Launched less than 18 months ago by Steve Bartlett (who dropped out of a business studies course at Manchester Metropolitan University after just one lecture) and Dom McGregor, Social Chain now employs 30 people and has a projected turnover of £6m (€7.8m, $8.5m) for the year.
The company controls approximately 220 Twitter accounts, including Fitness Motivation, Friends Reactions, British Logic and Primary School Problems.
The company's ability to monopolise conversations online has seen some of the biggest brands in the UK and Europe, including Spotify, Microsoft, Comedy Central and Puma turn to the Manchester-based team for promotion.
Bartlett and McGregor estimate that some of their top clients have spent in the region of between £250,000 and £280,000 to get their products promoted, with the smallest contribution totalling around £20,000.
Advertising via directing traffic through social media – a process known as 'influencer marketing' – can be extremely successful. Tippy Tap, one of the apps that the company promoted on Twitter, reached 100,000 downloads in less than 10 hours.
Success and awards might now be the routine, the company was named Social Media Agency of the Year at the Drum Awards in December 2015. But like many other startups, Social Chain's inception was not entirely straightforward.
Bartlett came up with the concept behind Social Chain after selling his first company, Wallpark, in 2014. Wallpark, a virtual wall where students could connect in the same city and share anything from advertising a sporting event to selling old uni textbooks "was never really where I wanted to be", Bartlett told IBTimes UK "so I sold my stake in the company and moved on".

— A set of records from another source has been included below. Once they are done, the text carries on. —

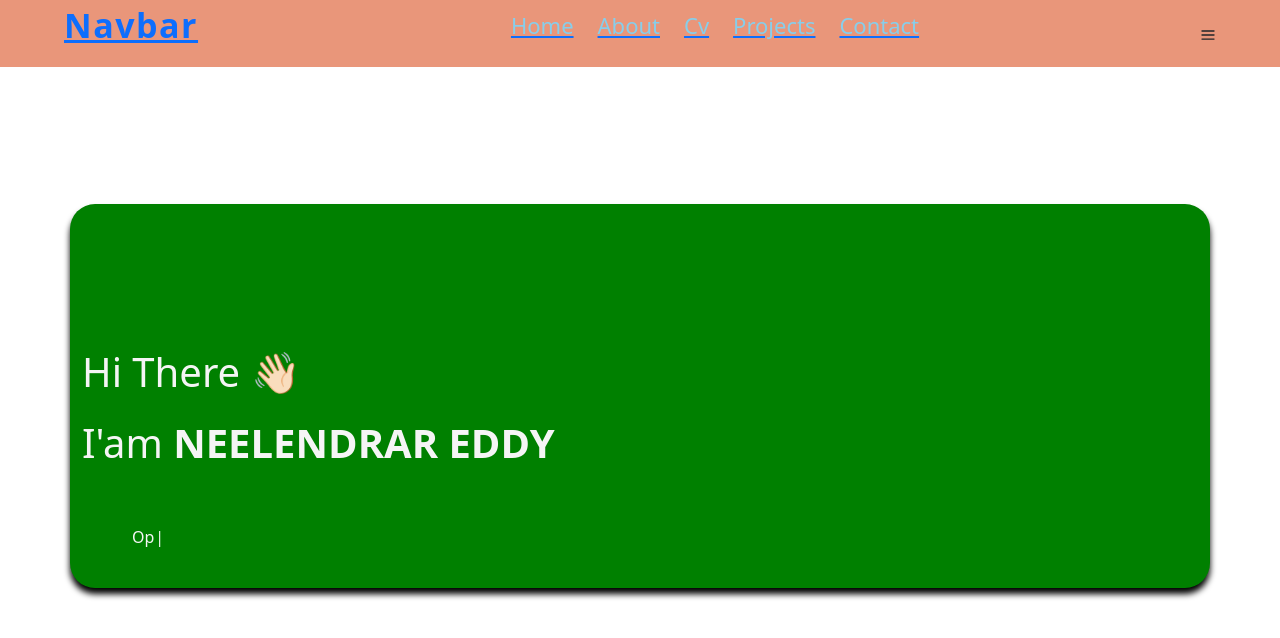
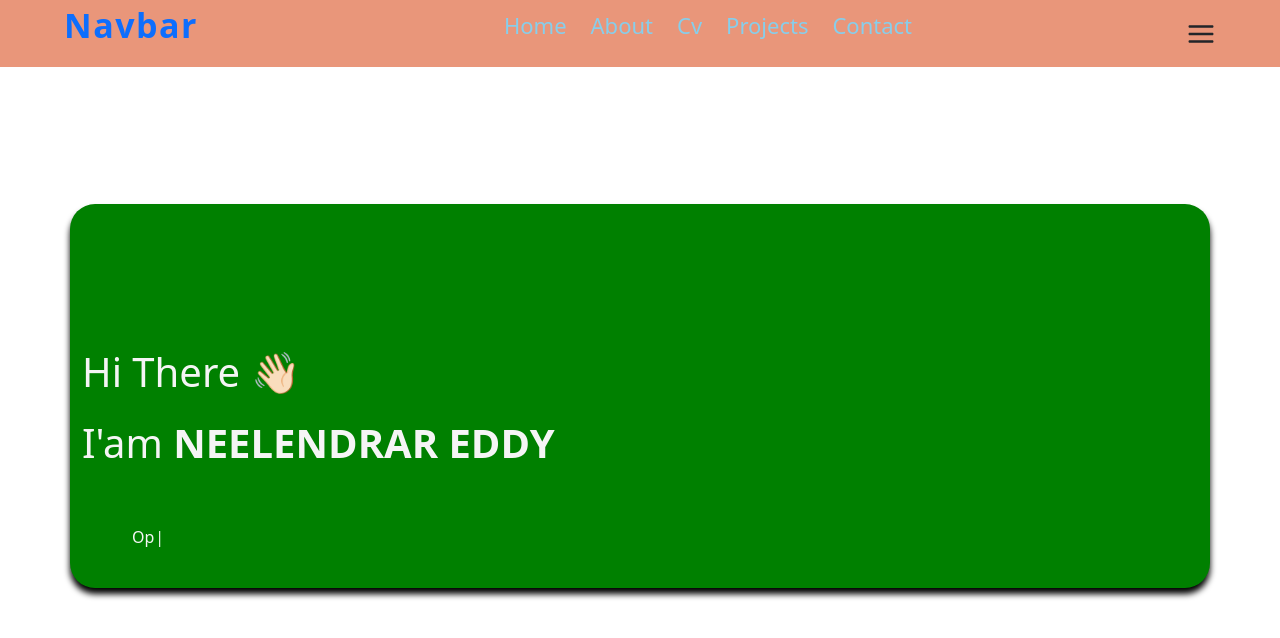
Before and after one commit to neelendrareddy9001/my-portfolio-website, a React (Create React App) app: page / in a window 1280 px wide. Shown: the top 638 px of the page. Built offline with nearby package versions, Linux system fonts and the light colour scheme.

Commit message:
changes added

```diff
--- a/src/component/Home/Home.jsx
+++ b/src/component/Home/Home.jsx
@@ -6,8 +6,8 @@ import Type from "../Navbar/Type";
 
 const Home = () => {
   return (
-    <section className="section">
-      <Container className="home-section" id="home">
+    <section className="section" id="home">
+      <Container className="home-section">
         <ParticleBg />
         <Container className="home-content">
           <Row>
--- a/src/component/Navbar/Navbar.jsx
+++ b/src/component/Navbar/Navbar.jsx
@@ -12,35 +12,35 @@ const Header = () => {
   return (
     <nav className="header">
       <div className="header-left">
-        <Link to="/">
+        <Link to="/" style={{ textDecoration: "none" }}>
           <p className="logo">Navbar</p>
         </Link>
       </div>
       <div className="header-right">
         <ul className={`${showMenu ? "menu-list" : "mb-menu"}`}>
-          <Link to="/">
+          <Link to="/" style={{ textDecoration: "none" }}>
             <p className="menu-list-item active">Home</p>
           </Link>
-          <Link to="/about">
+          <Link to="/about" style={{ textDecoration: "none" }}>
             <p className="menu-list-item">About</p>
           </Link>
-          <Link to="/cv">
+          <Link to="/cv" style={{ textDecoration: "none" }}>
             <p className="menu-list-item">Cv</p>
           </Link>
-          <Link to="/projects">
+          <Link to="/projects" style={{ textDecoration: "none" }}>
             <p className="menu-list-item">Projects</p>
           </Link>
 
-          <Link to="/contact">
+          <Link to="/contact" style={{ textDecoration: "none" }}>
             <p className="menu-list-item">Contact</p>
           </Link>
         </ul>
       </div>
       <div className="header-menu-icon">
         {showMenu ? (
-          <CgMenu onClick={handleToggle} />
+          <CgMenu onClick={handleToggle} size={30} />
         ) : (
-          <IoClose onClick={handleToggle} />
+          <IoClose onClick={handleToggle} size={30} />
         )}
       </div>
     </nav>
--- a/src/component/Navbar/navbar.scss
+++ b/src/component/Navbar/navbar.scss
@@ -29,16 +29,21 @@
           color: darkblue;
         }
       }
-
-      @include respond(tablet) {
+      @include md {
         display: none;
       }
+
+      // @include respond(laptop) {
+      //   display: none;
+      // }
+      // @include respond(mobile) {
+      //   display: none;
+      // }
     }
   }
   &-menu-icon {
     @include respond(tablet) {
       display: block;
-      font-size: 28px;
     }
   }
 
--- a/src/component/Projects/Projects.js
+++ b/src/component/Projects/Projects.jsx
@@ -3,9 +3,9 @@ import "./Project.scss";
 
 const Projects = () => {
   return (
-    <div className="contact">
+    <section className="contact" id="contact">
       <h2>Hello world!</h2>
-    </div>
+    </section>
   );
 };
 
--- a/src/component/contact/Contact.js
+++ b/src/component/contact/Contact.js
@@ -13,7 +13,7 @@ const Contact = () => {
   };
   return (
     <>
-      <section className="contact">
+      <section className="contact" id="contact">
         <h2>Contact Me</h2>
         <div className="container contact_container">
           <h5 className="text-center ">Get In Touch</h5>
--- a/src/styles/media .scss
+++ b/src/styles/media .scss
@@ -23,7 +23,7 @@
 
 /* MD */
 @mixin md {
-  @media (min-width: 768px) {
+  @media (max-width: 768px) {
     @content;
   }
 }
@@ -59,7 +59,7 @@
       @content;
     }
   } @else if $screenType == tablet {
-    @media screen and (min-width: 480px) and (max-width: 768px) {
+    @media screen and (max-width: 480px) and (max-width: 768px) {
       @content;
     }
   } @else if $screenType == laptop {
```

Learning the behaviour of young people on social media was one of the biggest lessons Bartlett learnt from his experience at Wallpark, he added, explaining that Twitter was where he noticed that huge accounts had hundreds of thousands of followers.
"Our co-founder Dom [McGregor] was running one of these pages that was aimed at students, he posted content that was funny and relatable and in return amassed thousands of followers," he added. "I contacted Dom and started talking about how his page and thousands of others like his could be used as a conduit to connect an audience with a brand.
"The reason people followed and engaged with these pages was for the content, so if there was a way that a brand's message could be seamlessly woven into a page, the engagement and following should not suffer."
If Social Chain's launch did not follow the traditional guidelines, the same can be said of the demographic of its employees; the average age of the team is 22. However, Bartlett, who is only 23 himself, believes the team's young age has helped them connect with the brands they work with rather than proving to be a challenge to overcome.
"Many of today's biggest brands worldwide seek to market their products and services to the millennial market," he says. "We are in fact the audience these brands wish to target with the team [...] We have a second-to-none understanding of what this audience is looking for, what makes them tick and what get's them excited."
Social Chain has recently expanded to Berlin after receiving an investment from German talent management firm NVC. However, the company's recent foray on the continent was not all plain sailing. "The biggest challenge in expanding into overseas markets probably lies in the ability to effectively translate what we do as a company into a different country, not only having to overcome the language barrier but from a cultural perspective as well," he explains.
As of April 2015, the number of Twitter users in Britain stood at 13.1m, while 37.5% of social-media users in the UK were active on the site. However, while Twitter is incredibly popular in Britain, the situation is different across the Channel.
"Cultural differences reflected in the approach to social media is also a major challenge," Bartlett adds. "Understanding how people use social media across different cultures is key to successfully adapting our marketing approach."